What to produce:
Filter the listing below down to the lines containing the word "Execution".

Given data:
________________

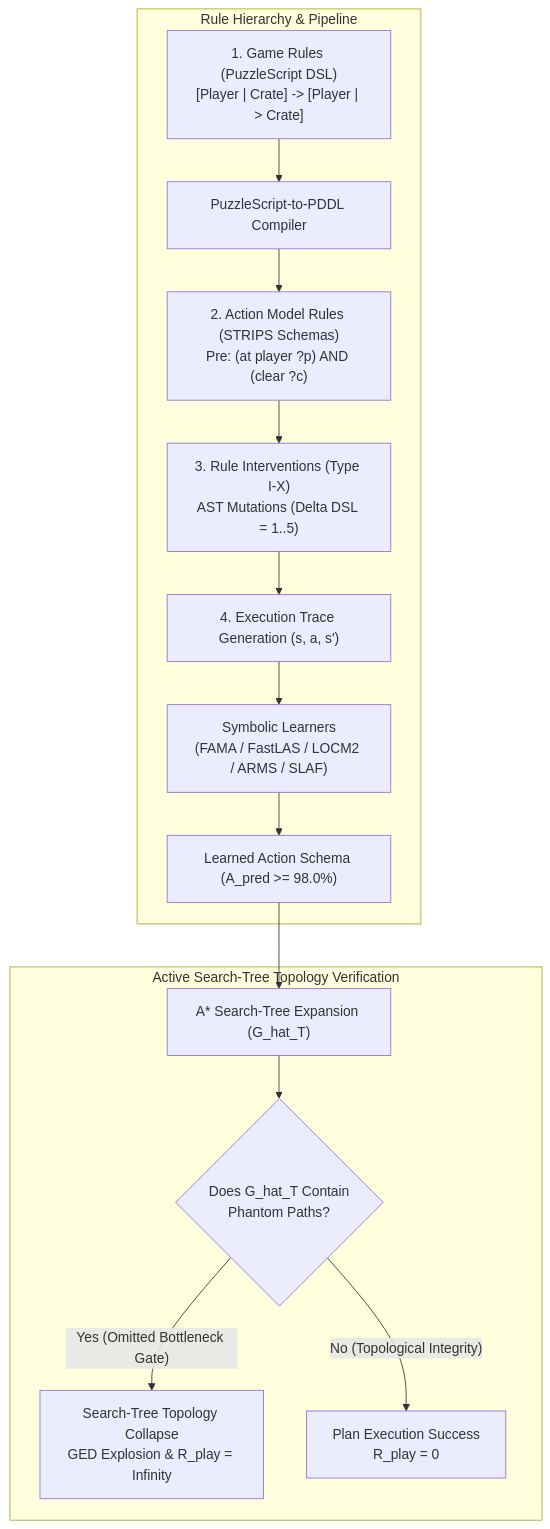
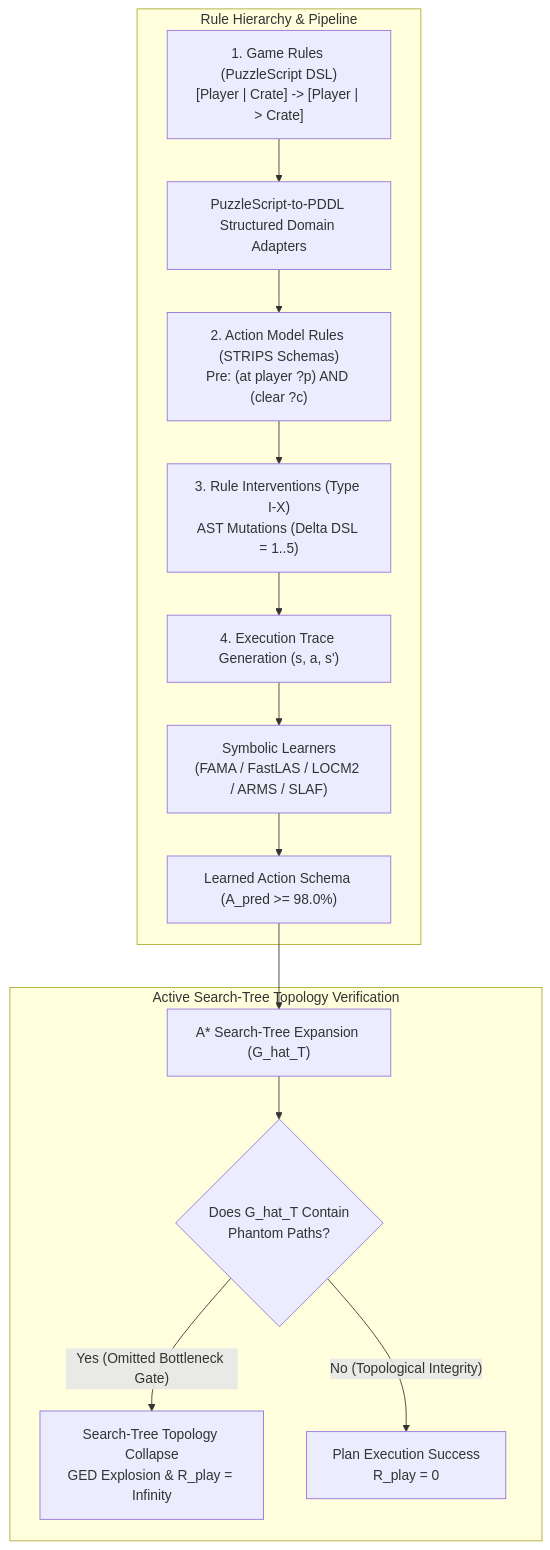
Before and after one commit to minhphuc477/symbolic-action-model-verification: the diagram in literature/paper1_ieee_tog_manuscript.md, drawn with Mermaid. The commit also changed other lines of this file and 1 other file, not shown here.

````diff
--- a/literature/paper1_ieee_tog_manuscript.md
+++ b/literature/paper1_ieee_tog_manuscript.md
@@ -21,18 +21,18 @@
 ```mermaid
 flowchart TD
     subgraph Rule Hierarchy & Pipeline
-        R1["1. Game Rules (PuzzleScript DSL)<br/>[Player | Crate] -> [Player | > Crate]"] --> C1["PuzzleScript-to-PDDL Compiler"]
+        R1["1. Game Rules (PuzzleScript DSL)<br/>[Player | Crate] -> [Player | > Crate]"] --> C1["PuzzleScript-to-PDDL Structured Domain Adapters"]
         C1 --> R2["2. Action Model Rules (STRIPS Schemas)<br/>Pre: (at player ?p) AND (clear ?c)"]
         R2 --> R3["3. Rule Interventions (Type I-X)<br/>AST Mutations (Delta DSL = 1..5)"]
         R3 --> R4["4. Execution Trace Generation (s, a, s')"]
         R4 --> L1["Symbolic Learners<br/>(FAMA / FastLAS / LOCM2 / ARMS / SLAF)"]
         L1 --> L2["Learned Action Schema (A_pred >= 98.0%)"]
     end
 
     subgraph Active Search-Tree Topology Verification
         L2 --> P1["A* Search-Tree Expansion (G_hat_T)"]
         P1 --> P2{"Does G_hat_T Contain<br/>Phantom Paths?"}
         P2 -- "Yes (Omitted Bottleneck Gate)" --> P3["Search-Tree Topology Collapse<br/>GED Explosion & R_play = Infinity"]
         P2 -- "No (Topological Integrity)" --> P4["Plan Execution Success<br/>R_play = 0"]
     end
 ```
````
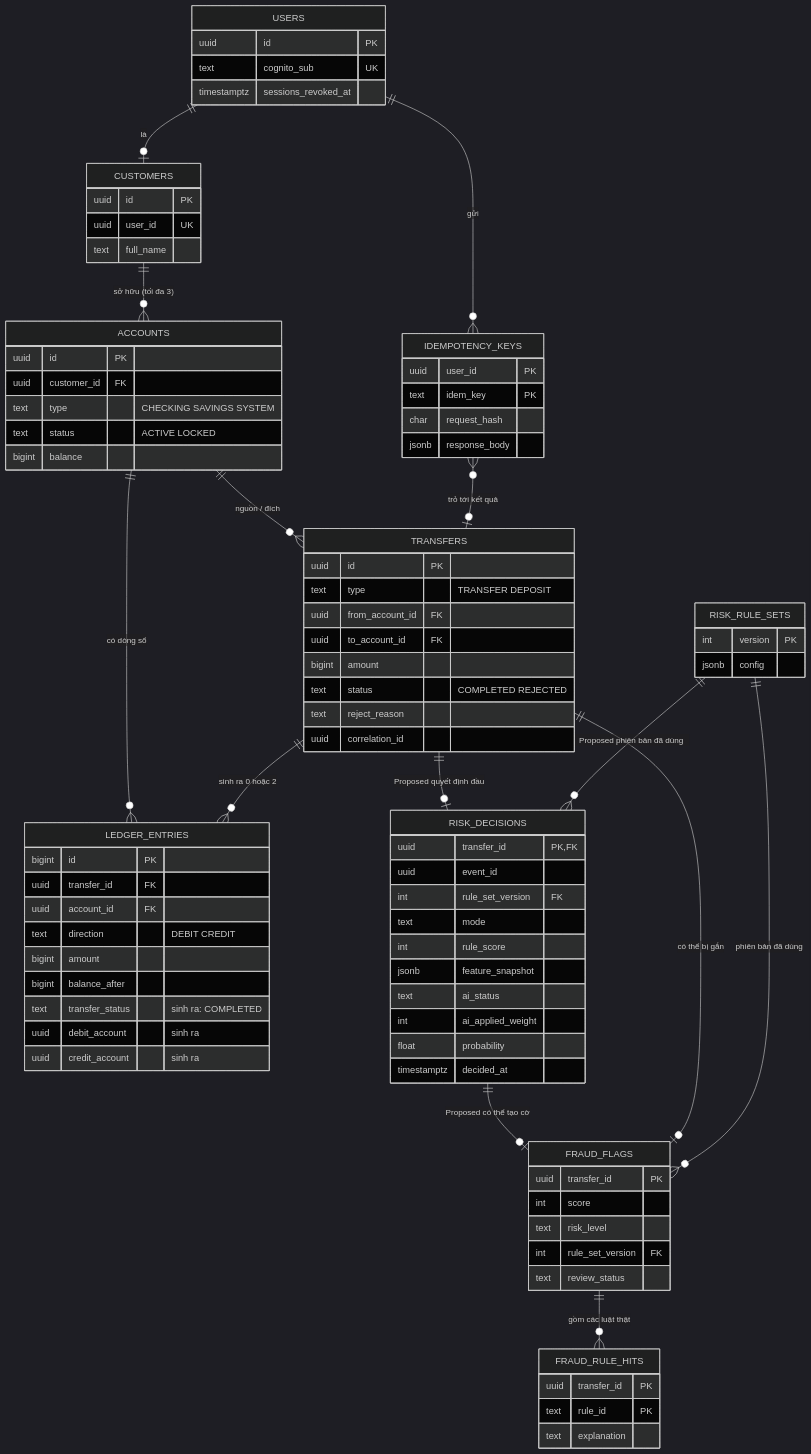
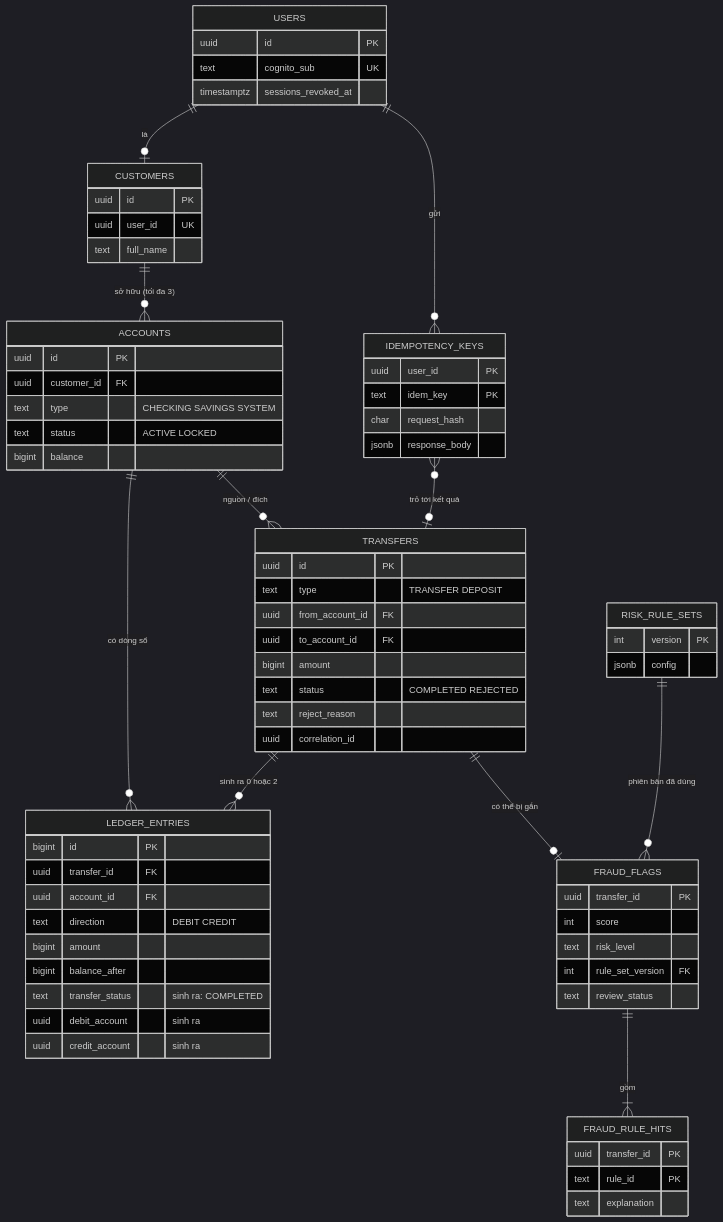
One commit to Lawliet119/digital-banking-simulator changed the diagram in docs/components/_shared/database-design.md. Above: the diagram before and after it, drawn with Mermaid (dark theme). The commit also changed other lines of this file and 7 other files, not shown here.

```diff
--- a/docs/components/_shared/database-design.md
+++ b/docs/components/_shared/database-design.md
@@ -40,12 +38,9 @@
     ACCOUNTS ||--o{ TRANSFERS : "nguồn / đích"
     USERS ||--o{ IDEMPOTENCY_KEYS : "gửi"
     IDEMPOTENCY_KEYS }o--o| TRANSFERS : "trỏ tới kết quả"
-    TRANSFERS ||--o| RISK_DECISIONS : "Proposed quyết định đầu"
-    RISK_DECISIONS ||--o| FRAUD_FLAGS : "Proposed có thể tạo cờ"
     TRANSFERS ||--o| FRAUD_FLAGS : "có thể bị gắn"
-    FRAUD_FLAGS ||--o{ FRAUD_RULE_HITS : "gồm các luật thật"
+    FRAUD_FLAGS ||--|{ FRAUD_RULE_HITS : "gồm"
     RISK_RULE_SETS ||--o{ FRAUD_FLAGS : "phiên bản đã dùng"
-    RISK_RULE_SETS ||--o{ RISK_DECISIONS : "Proposed phiên bản đã dùng"
 
     USERS {
         uuid id PK
@@ -91,18 +86,6 @@
         char request_hash
         jsonb response_body
     }
-    RISK_DECISIONS {
-        uuid transfer_id PK, FK
-        uuid event_id
-        int rule_set_version FK
-        text mode
-        int rule_score
-        jsonb feature_snapshot
-        text ai_status
-        int ai_applied_weight
-        float probability
-        timestamptz decided_at
-    }
     FRAUD_FLAGS {
         uuid transfer_id PK
         int score
```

________________

Answer below:
         R3 --> R4["4. Execution Trace Generation (s, a, s')"]
         P2 -- "No (Topological Integrity)" --> P4["Plan Execution Success<br/>R_play = 0"]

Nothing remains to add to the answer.